**What the exercise asks:**
Check each line of the data for "validate", and copy the ones that have it.

===== Provided material

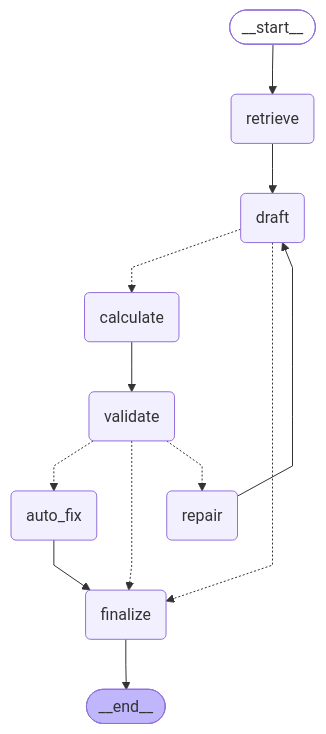
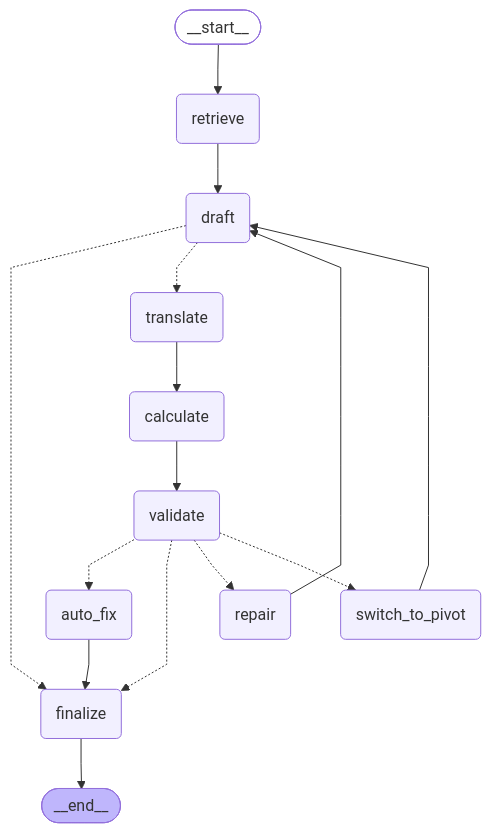
Before and after one commit to Priyanshshukla2005/Agentic-AI: the diagram in docs/plan_graph.md, drawn with Mermaid. The commit also changed other lines of this file and 11 other files, not shown here.

````diff
--- a/docs/plan_graph.md
+++ b/docs/plan_graph.md
@@ -5,31 +5,36 @@
 ```mermaid
 ---
 config:
   flowchart:
     curve: linear
 ---
 graph TD;
 	__start__([<p>__start__</p>]):::first
 	retrieve(retrieve)
 	draft(draft)
+	translate(translate)
+	switch_to_pivot(switch_to_pivot)
 	calculate(calculate)
 	validate(validate)
 	repair(repair)
 	auto_fix(auto_fix)
 	finalize(finalize)
 	__end__([<p>__end__</p>]):::last
 	__start__ --> retrieve;
 	auto_fix --> finalize;
 	calculate --> validate;
-	draft -.-> calculate;
 	draft -.-> finalize;
+	draft -.-> translate;
 	repair --> draft;
 	retrieve --> draft;
+	switch_to_pivot --> draft;
+	translate --> calculate;
 	validate -.-> auto_fix;
 	validate -.-> finalize;
 	validate -.-> repair;
+	validate -.-> switch_to_pivot;
 	finalize --> __end__;
 	classDef default fill:#f2f0ff,line-height:1.2
 	classDef first fill-opacity:0
 	classDef last fill:#bfb6fc
 ```
````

==========

**Task response:**
 	validate(validate)
 	calculate --> validate;
 	validate -.-> auto_fix;
 	validate -.-> finalize;
 	validate -.-> repair;
+	validate -.-> switch_to_pivot;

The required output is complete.